Rafael Montero’s physical talent is undeniable. How will he respond to the playoffs especially facing the team that gave up on him?
It’s hard to believe that Rafael Montero was rated just as high as Jacob DeGrom in the New York Mets minor league system given how different their careers have gone.
Just last year Montero was in the minor leagues for Seattle due to his ineffectiveness at the major league level before being involved in a trade that brought Kendall Graveman to Houston to shore up the bullpen.
Montero has been a revelation appearing in 71 games, the most of any Astros pitcher, while posting a 2.37 ERA and a 1.02 WHIP, good for fourth on the team only behind Justin Verlander, Cristian Javier and Hector Neris.
Montero’s physical gifts have never been in question. The mental side of things, much like the aforementioned Valdez, have been the biggest impediment to him fulfilling his potential as a devastating weapon out of the bullpen or even as a starter.

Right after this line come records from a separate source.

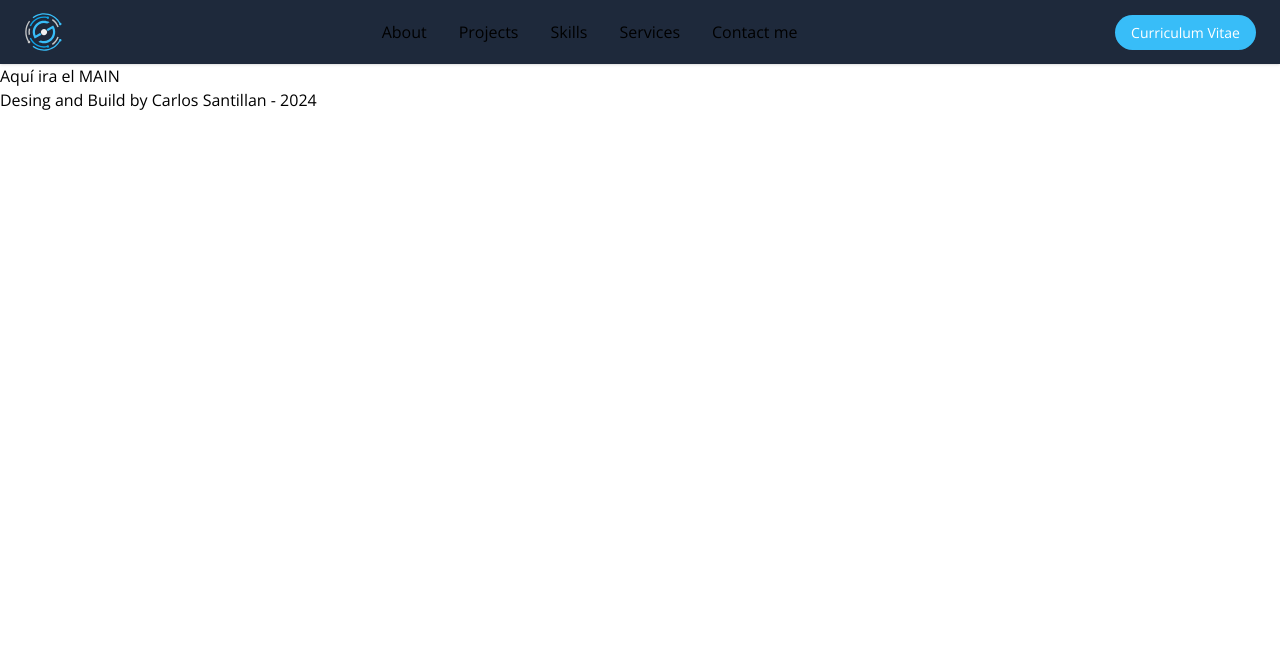
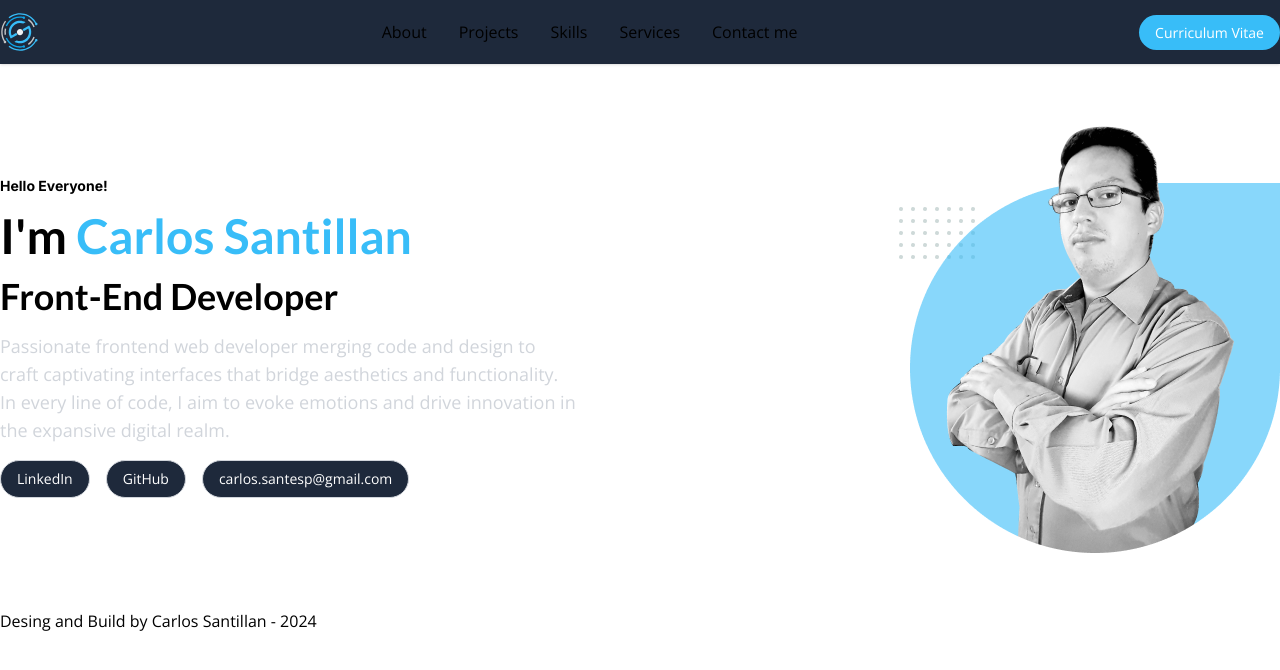
Before and after one commit to carlossantesp/carlos.santesp, a Next.js app: page / in a window 1280 px wide. Shown: the top 670 px of the page. Built offline with nearby package versions, Linux system fonts and the light colour scheme.

Commit message:
Adding Hero section

```diff
--- a/src/app/page.js
+++ b/src/app/page.js
@@ -1,8 +1,10 @@
+import Hero from "@/components/hero";
+
 export default function Home() {
     return (
         <>
             <main>
-                <h1>Aquí ira el MAIN</h1>
+                <Hero />
             </main>
         </>
     );
--- a/src/components/button.js
+++ b/src/components/button.js
@@ -1,6 +1,12 @@
-export default function Button({children, link = "#", target = true}) {
+export default function Button({children, link = "#", target = true, secondary = false}) {
     return (
-        <a className="bg-sky-400 rounded-full px-4 py-2 text-white text-sm" href={link} target={target ? "_blank" : ""}>
+        <a
+            className={`${
+                secondary ? "bg-slate-800 border border-gray-300" : "bg-sky-400"
+            }  rounded-full px-4 py-2 text-white text-sm `}
+            href={link}
+            target={target ? "_blank" : ""}
+        >
             {children}
         </a>
     );
--- a/src/components/container.js
+++ b/src/components/container.js
@@ -1,3 +1,7 @@
-export default function Container({children, otherClass = ""}) {
-    return <div className={`${otherClass} max-w-7xl mx-auto`}>{children}</div>;
+export default function Container({children, otherClass = "", id = ""}) {
+    return (
+        <section id={id} className={`${otherClass} max-w-7xl mx-auto px-6 lg:px-0`}>
+            {children}
+        </section>
+    );
 }
--- a/src/components/header.js
+++ b/src/components/header.js
@@ -5,8 +5,8 @@ import Navbar from "./navbar";
 
 export default function Header() {
     return (
-        <header className="relative bg-slate-800 shadow px-6">
-            <Container otherClass="flex justify-between h-16 items-center">
+        <header className="relative bg-slate-800 shadow">
+            <Container otherClass="flex justify-between h-16 items-center" id="header">
                 <Logo />
                 <Navbar />
                 <div className="hidden lg:block">
--- /dev/null
+++ b/src/components/hero.js
@@ -0,0 +1,50 @@
+import {Inter, Lato} from "next/font/google";
+import Button from "./button";
+import Container from "./container";
+import Image from "next/image";
+import photo_meBig from "@/app/images/me/photo_meBig.png";
+
+const lato = Lato({
+    weight: "700",
+    subsets: ["latin"],
+    display: "swap",
+});
+
+const inter = Inter({
+    weight: "700",
+    subsets: ["latin"],
+    display: "swap",
+});
+
+export default function Hero() {
+    return (
+        <Container id="about" otherClass="py-14 grid grid-cols-1 md:grid-cols-2 md:items-center">
+            <article className="space-y-4 text-center md:text-left order-2 md:order-1">
+                <h4 className={`${inter.className} md:text-sm`}>Hello Everyone!</h4>
+                <h1 className={`${lato.className} text-4xl md:text-5xl`}>
+                    I&apos;m <small className="text-4xl md:text-5xl text-sky-400">Carlos Santillan</small>
+                </h1>
+                <h2 className={`${lato.className} text-3xl md:text-4xl`}>Front-End Developer</h2>
+                <p className="text-gray-300 max-w-xl md:text-lg">
+                    Passionate frontend web developer merging code and design to craft captivating interfaces that
+                    bridge aesthetics and functionality. In every line of code, I aim to evoke emotions and drive
+                    innovation in the expansive digital realm.
+                </p>
+                <footer className="flex space-x-4 -ml-4 justify-center md:justify-start md:ml-0">
+                    <Button secondary link="https://www.linkedin.com/in/dev-santillan-carlos/">
+                        LinkedIn
+                    </Button>
+                    <Button secondary link="https://github.com/carlossantesp">
+                        GitHub
+                    </Button>
+                    <Button secondary link="mailto:carlos.santesp@gmail.com" alt={false}>
+                        carlos.santesp@gmail.com
+                    </Button>
+                </footer>
+            </article>
+            <article className="w-1/2 md:w-auto mx-auto md:mr-0 md:order-2">
+                <Image src={photo_meBig} alt="Carlos Santillan's photo" />
+            </article>
+        </Container>
+    );
+}
--- a/src/components/navbar.js
+++ b/src/components/navbar.js
@@ -52,7 +52,7 @@ export default function Navbar() {
                 </ul>
             </nav>
             {/* Navbar Desktop */}
-            <nav>
+            <nav className="hidden md:block">
                 <ul className="flex space-x-4 lg:space-x-8">
                     {navbarLinkItems.map((item, index) => (
                         <li key={index}>
```
Also changed, not shown: src/app/images/me/photo_me.png (added), src/app/images/me/photo_meBig.png (added), src/components/about.js (deleted).
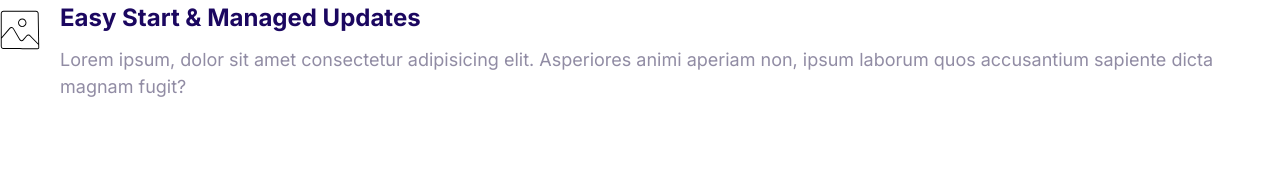
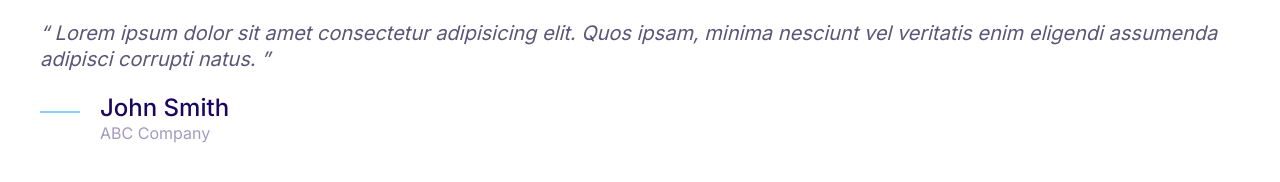
Before and after one commit to Karla-Abad/Moshify, a plain HTML site: page index.html in a window 1280 px wide. Drawn offline with Linux system fonts and the light colour scheme.

Commit message:
Built quotes component
Built quotes component

```diff
--- a/css/styles.css
+++ b/css/styles.css
@@ -6,6 +6,7 @@
   --color-accent: #ff3400;
   --color-headings: #1b0760;
   --color-body: #918ca4;
+  --color-body-darker: #5c5577;
   --color-border: #ccc;
   --border-radius: 30px;
 }
@@ -394,3 +395,53 @@ a {
 .media__image {
   margin-top: 1rem;
 }
+
+/* Quotes */
+
+.quote {
+  font-size: 3rem;
+  font-style: italic;
+  color: var(--color-body-darker);
+  line-height: 1.3;
+}
+
+.quote__text::before {
+  content: open-quote;
+}
+
+.quote__text::after {
+  content: close-quote;
+}
+
+.quote__author {
+  font-size: 3rem;
+  font-weight: 500;
+  font-style: normal;
+  margin-bottom: 0;
+}
+
+.quote__organization {
+  color: var(--color-headings);
+  opacity: 0.4;
+  font-size: 2rem;
+  font-style: normal;
+}
+
+.quote__line {
+  position: relative;
+  bottom: 10px;
+}
+
+@media screen and (min-width: 1024px) {
+  .quote {
+    font-size: 2rem;
+  }
+
+  .quote__author {
+    font-size: 2.4rem;
+  }
+
+  .quote__organization {
+    font-size: 1.6rem;
+  }
+}
--- a/index.html
+++ b/index.html
@@ -8,27 +8,32 @@
     <link rel="preconnect" href="https://fonts.googleapis.com" />
     <link rel="preconnect" href="https://fonts.gstatic.com" crossorigin />
     <link
-      href="https://fonts.googleapis.com/css2?family=Inter:wght@400;600;700&display=swap"
+      href="https://fonts.googleapis.com/css2?family=Inter:wght@400;500;600;700&display=swap"
       rel="stylesheet"
     />
     <link rel="stylesheet" href="css/normalize.css" />
     <link rel="stylesheet" href="css/styles.css" />
   </head>
   <body>
+    <blockquote class="quote">
+      <p class="quote__text">
+        Lorem ipsum dolor sit amet consectetur adipisicing elit. Quos ipsam,
+        minima nesciunt vel veritatis enim eligendi assumenda adipisci corrupti
+        natus.
+      </p>
+      <footer>
         <div class="media">
           <div class="media__image">
-        <svg class="icon icon--secondary">
-          <use xlink:href="images/sprite.svg#snap"></use>
+            <svg class="icon icon--secondary quote__line">
+              <use xlink:href="images/sprite.svg#line"></use>
             </svg>
           </div>
           <div class="media__body">
-        <h3 class="media__title">Easy Start & Managed Updates</h3>
-        <p>
-          Lorem ipsum, dolor sit amet consectetur adipisicing elit. Asperiores
-          animi aperiam non, ipsum laborum quos accusantium sapiente dicta
-          magnam fugit?
-        </p>
+            <h3 class="media__title quote__author">John Smith</h3>
+            <p class="quote__organization">ABC Company</p>
           </div>
         </div>
+      </footer>
+    </blockquote>
   </body>
 </html>
```
Also changed, not shown: components/quotes.html (added, +19 -0 lines). Lines whose indentation alone changed are shown as unchanged.
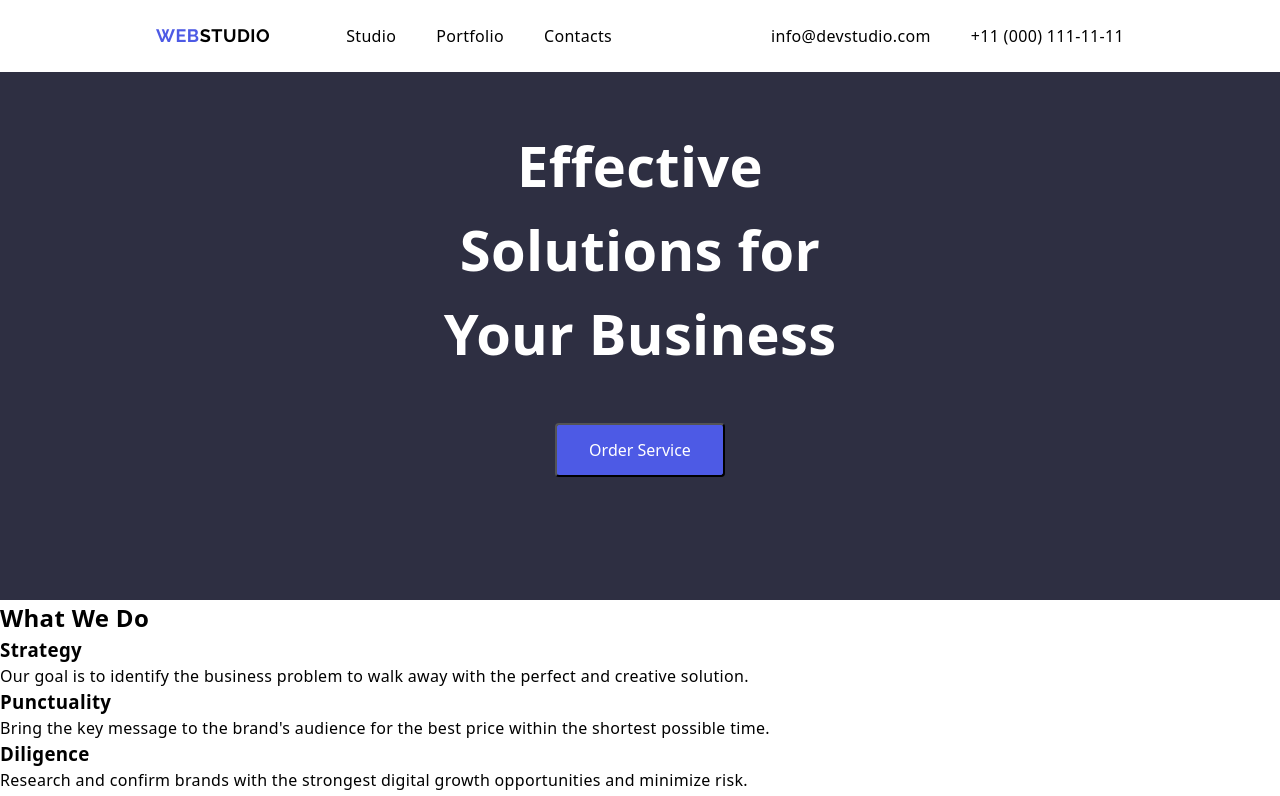
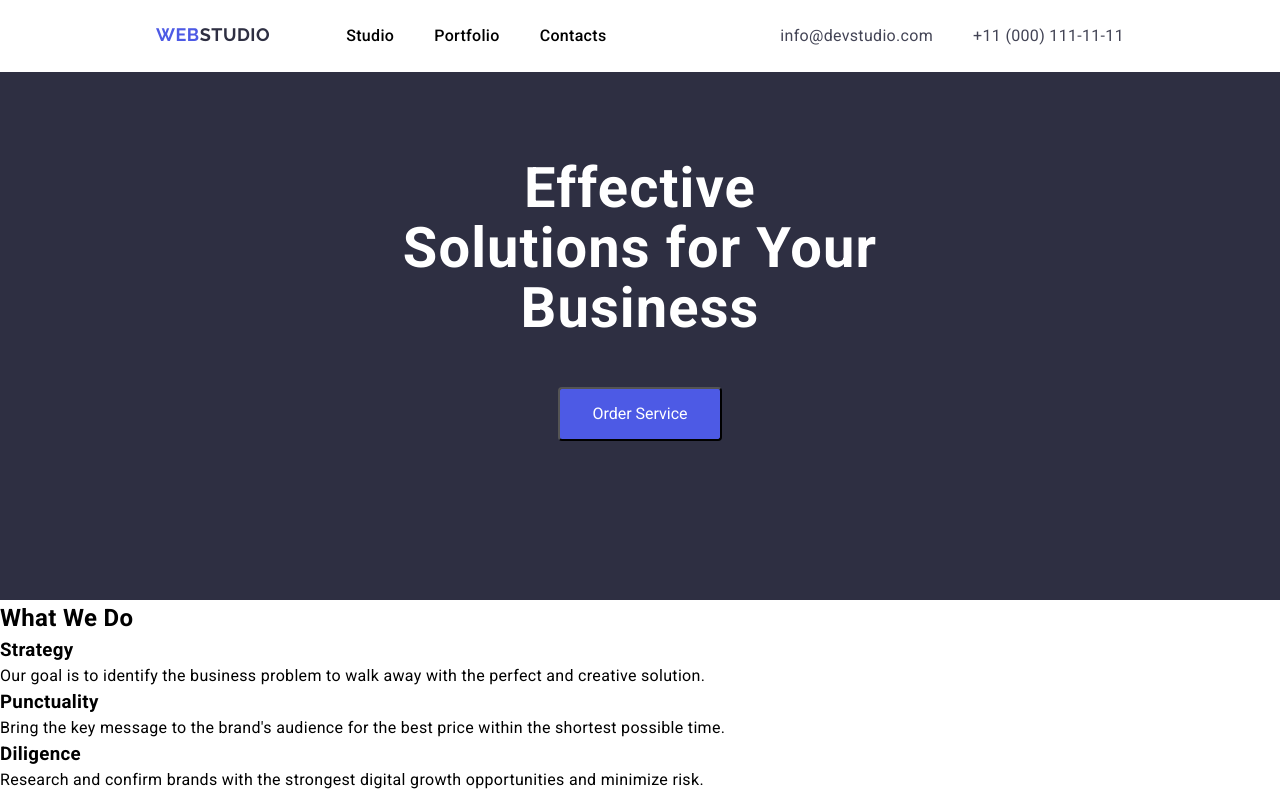
Before and after one commit to RocketReact/goit-markup-hw-02, a website built with Vite: page index.html in a window 1280 px wide. Shown: the top 796 px of the page. Built offline with nearby package versions, Linux system fonts and the light colour scheme.

Commit message:
fix style

```diff
--- a/style.css
+++ b/css/style.css
@@ -6,9 +6,11 @@
     text-decoration: none;
 }
 body {
-    font-family: Roboto, Verdana, Tahoma sans-serif;
+    font-family: Roboto, sans-serif;
     letter-spacing: 0.02em;
     line-height: 1.5;
+    color: #434455;
+    background-color: #FFFFFF;
 }
 
 .header {
@@ -33,44 +35,48 @@ body {
     font-family: Raleway, sans-serif;
     font-weight: 700;
     font-size: 18px;
-    line-height: 1.31;
+    line-height: 1.17;
     letter-spacing: 0.03em;
     text-align: center;
     text-transform: uppercase;
     text-decoration: none;
-    color: black;
+    color: #4d5ae5;
     padding-right: 76px;
 
 }
-.logo .web {
-    color: #4D5AE5;
+.logo span {
+    color: #2e2f42;
 }
 
 .nav {
  display: flex;
     flex-direction: row;
-
 }
-
-
 
 .nav ul {
     display: flex;
     flex-direction: row;
     font-weight: 500;
-    color:#2E2F42;
     gap: 40px;
 }
 .nav li {
     list-style-type: none;
 }
+.nav-li {
+    color:#2E2F42;
+}
+.nav-li:hover, .nav-li:focus {
+    color: #404bbf;
+}
 
-
-.address {
+.address-a {
     font-style: normal;
     font-weight: 400;
-    color: #434455;
+    color:#434455;
 
+}
+.address-a:hover, .address-a:focus {
+    color:#404bbf;
 }
 .address ul {
     display: flex;
@@ -90,13 +96,15 @@ body {
 
 }
 
-h1 {
+.hero-h1 {
     font-size: 56px;
     font-weight: 700;
+    line-height: 1.07;
     width: 491px;
     justify-content: center;
     color: white;
     margin-bottom: 48px;
+    letter-spacing: 0.02em;
 
 }
 
--- a/index.html
+++ b/index.html
@@ -4,7 +4,7 @@
   <meta charset="UTF-8" />
   <meta name="viewport" content="width=device-width, initial-scale=1.0" />
   <title>Web Studio</title>
-<link rel="stylesheet" href="style.css"/>
+<link rel="stylesheet" href="css/style.css"/>
 <link rel="stylesheet" href="https://cdn.jsdelivr.net/npm/modern-normalize/modern-normalize.min.css">
   <link rel="preconnect" href="https://fonts.googleapis.com">
   <link rel="preconnect" href="https://fonts.gstatic.com" crossorigin>
@@ -15,20 +15,20 @@
 
   <nav class="nav">
 
-    <a class="logo" href="./index.html"> <span class="web">Web</span>Studio </a>
+    <a href="./index.html" class="logo">Web<span>Studio</span> </a>
     <ul>
-      <li><a href="/studio">Studio</a></li>
-      <li><a href="/portfolio">Portfolio</a></li>
-      <li><a href="/contacts">Contacts</a></li>
+      <li class="nav-li"><a href="./index.html">Studio</a></li>
+      <li class="nav-li"><a href="">Portfolio</a></li>
+      <li class="nav-li"><a href="/contacts">Contacts</a></li>
     </ul>
   </nav>
   <address class="address">
     <ul>
       <li>
-        <a href="mailto:info@devstudio.com">info@devstudio.com</a>
+        <a href="mailto:info@devstudio.com" class="address-a">info@devstudio.com</a>
       </li>
       <li>
-        <a href="tel:+110001111111">+11 (000) 111-11-11</a>
+        <a href="tel:+110001111111" class="address-a">+11 (000) 111-11-11</a>
       </li>
     </ul>
   </address>
@@ -36,7 +36,7 @@
 
 <main>
   <section class="hero">
-  <h1> Effective Solutions for Your Business </h1>
+  <h1 class="hero-h1"> Effective Solutions for Your Business </h1>
   <button class="btn-hero-img" type="button">Order Service </button>
   </section>
 
```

Montero has become the Astros go to set-up man in the eighth inning this year and his counterparts in Seattle are no slouches.
In fact the one place where Houston and Seattle are most evenly matched has to be the bullpen. While Houston’s relievers lead the entire major leagues with a 2.80 ERA, the Mariners were sixth with a 3.33 ERA.
The Astros have the advantage in middle and long relief, but in the back end the Mariners have Andres Munoz who can throw over 100 mph on a regular basis plus Penn Murfee and Paul Sewald.
That’s a virtual tie with Hector Neris, Ryne Stanek, Ryan Pressly and Montero. Montero has the talent, but in a rough Seattle environment where he had the lowest point of his career, can he slay the mental dragons that plagued him while there with an entire stadium of Mariner fans berating him and reminding him of his failures? If so the Astros will be in great shape to win close games late.
If not the team could see some heartbreaking late losses similar to what the Blue Jays just experienced.